▸ **The data**
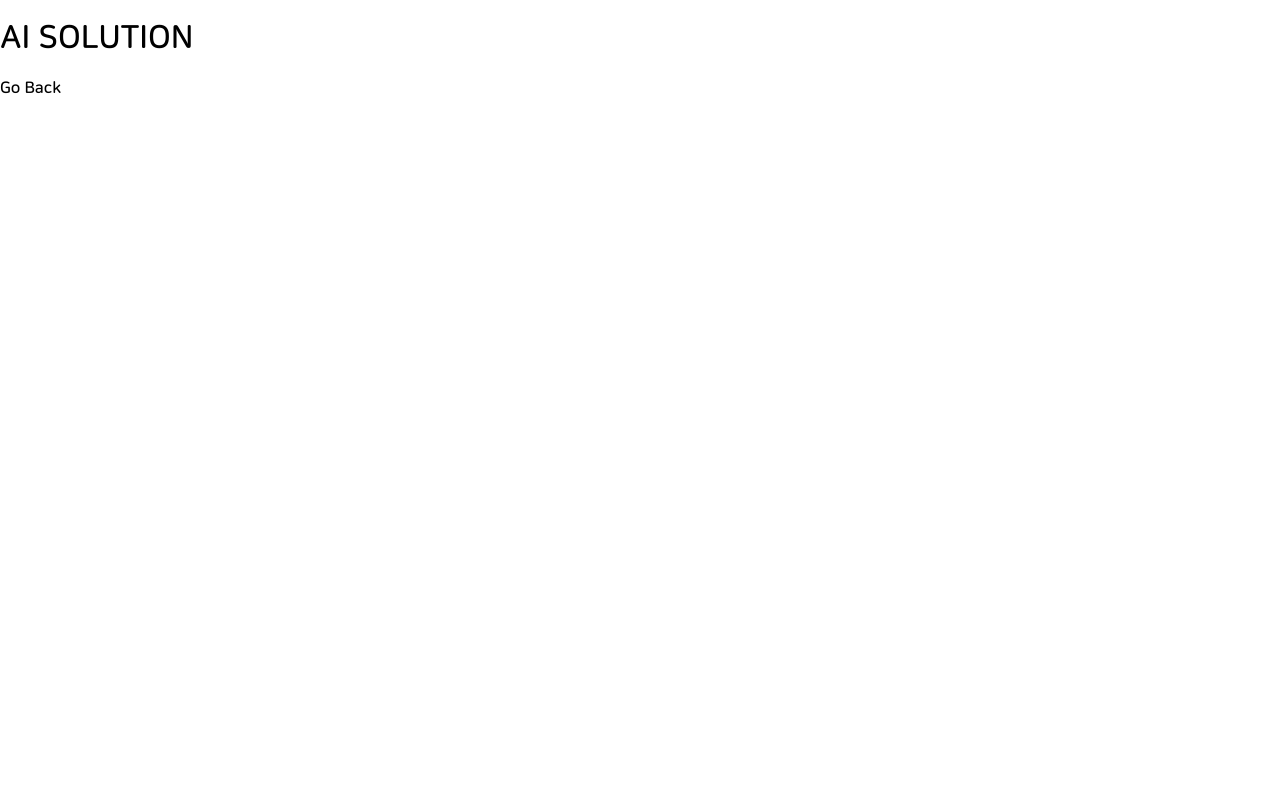
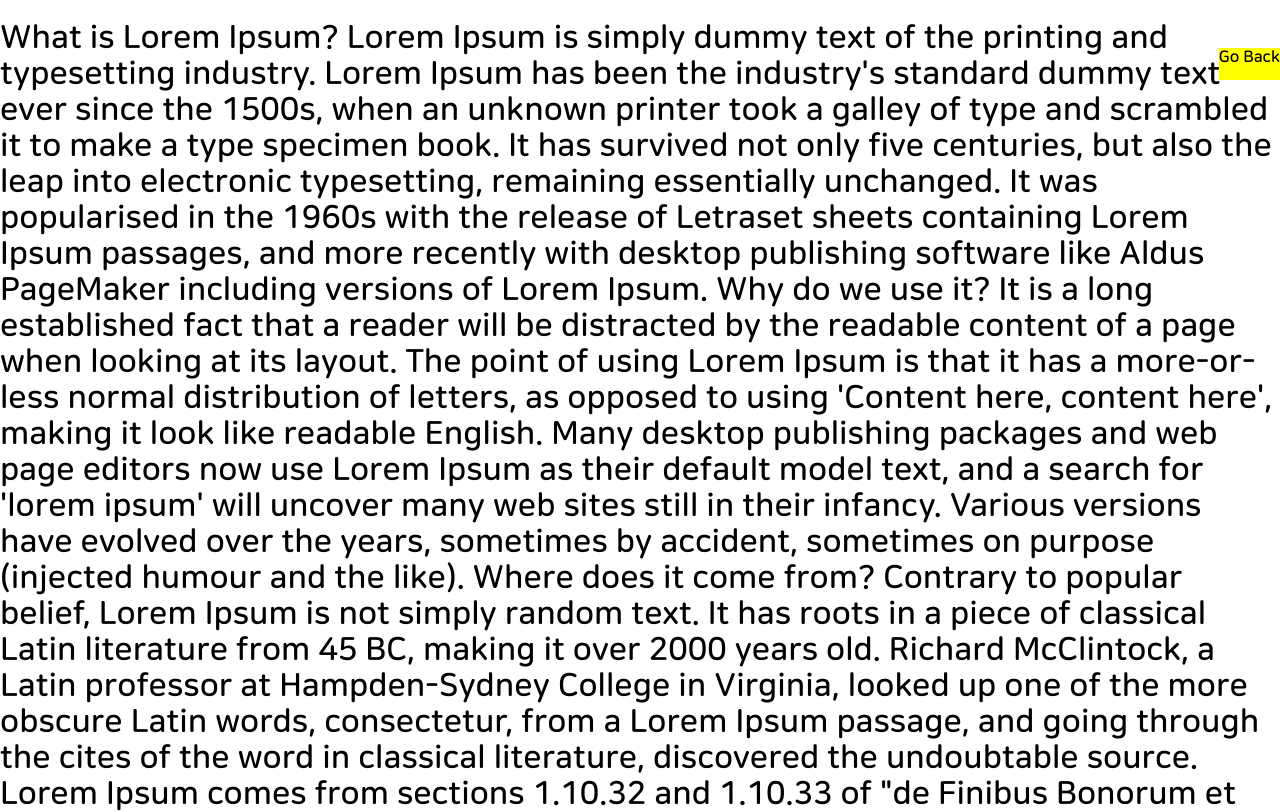
Before and after one commit to Seunghan-Kim/moorim-home-v1, a Next.js app: page /category/ai_solution in a window 1280 px wide. Shown: the top 812 px of the page. Built offline with nearby package versions, Linux system fonts and the light colour scheme.

Commit message:
Update : Add goBack Button

```diff
--- a/pages/category/ai_solution.js
+++ b/pages/category/ai_solution.js
@@ -1,13 +1,20 @@
-import Router from "next/router";
+import Carrier from "./cat_carrier"
 
 export default function AiSolution() {
 
-    // const history = useHistory();
+    return (
+        <Carrier>
+            <h1>What is Lorem Ipsum?
+Lorem Ipsum is simply dummy text of the printing and typesetting industry. Lorem Ipsum has been the industry's standard dummy text ever since the 1500s, when an unknown printer took a galley of type and scrambled it to make a type specimen book. It has survived not only five centuries, but also the leap into electronic typesetting, remaining essentially unchanged. It was popularised in the 1960s with the release of Letraset sheets containing Lorem Ipsum passages, and more recently with desktop publishing software like Aldus PageMaker including versions of Lorem Ipsum.
 
-    return (
-        <>
-            <h1>AI SOLUTION</h1>
-            <div onClick={()=> Router.back()}>Go Back</div>
-        </>
+Why do we use it?
+It is a long established fact that a reader will be distracted by the readable content of a page when looking at its layout. The point of using Lorem Ipsum is that it has a more-or-less normal distribution of letters, as opposed to using 'Content here, content here', making it look like readable English. Many desktop publishing packages and web page editors now use Lorem Ipsum as their default model text, and a search for 'lorem ipsum' will uncover many web sites still in their infancy. Various versions have evolved over the years, sometimes by accident, sometimes on purpose (injected humour and the like).
+
+
+Where does it come from?
+Contrary to popular belief, Lorem Ipsum is not simply random text. It has roots in a piece of classical Latin literature from 45 BC, making it over 2000 years old. Richard McClintock, a Latin professor at Hampden-Sydney College in Virginia, looked up one of the more obscure Latin words, consectetur, from a Lorem Ipsum passage, and going through the cites of the word in classical literature, discovered the undoubtable source. Lorem Ipsum comes from sections 1.10.32 and 1.10.33 of "de Finibus Bonorum et Malorum" (The Extremes of Good and Evil) by Cicero, written in 45 BC. This book is a treatise on the theory of ethics, very popular during the Renaissance. The first line of Lorem Ipsum, "Lorem ipsum dolor sit amet..", comes from a line in section 1.10.32.
+
+The standard chunk of Lorem Ipsum used since the 1500s is reproduced below for those interested. Sections 1.10.32 and 1.10.33 from "de Finibus Bonorum et Malorum" by Cicero are also reproduced in their exact original form, accompanied by English versions from the 1914 translation by H. Rackham.</h1>
+        </Carrier>
     )
 }
--- /dev/null
+++ b/pages/category/cat_carrier.js
@@ -0,0 +1,11 @@
+import Router from "next/router";
+
+
+export default function Carrier ({children}) {
+    return (
+        <div>
+            <div>{children}</div>
+            <div onClick={()=> Router.back()} className="goBack">Go Back</div>
+        </div>
+    )
+}
--- a/styles/globals.css
+++ b/styles/globals.css
@@ -30,3 +30,14 @@
 * {
   box-sizing: border-box;
 }
+
+.goBack {
+      z-index: 10;
+      background-color: yellow;
+      top: 3rem;
+      right: 0rem;
+      position: fixed;
+      overflow-y: scroll;
+      overflow-x: hidden;
+      height: 2rem;
+}
```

▸ **About this exercise**
Where the string "Router" occurs in a line of the material above, copy the whole line.

▸ **Exercise output**
-import Router from "next/router";
-            <div onClick={()=> Router.back()}>Go Back</div>
+import Router from "next/router";
+            <div onClick={()=> Router.back()} className="goBack">Go Back</div>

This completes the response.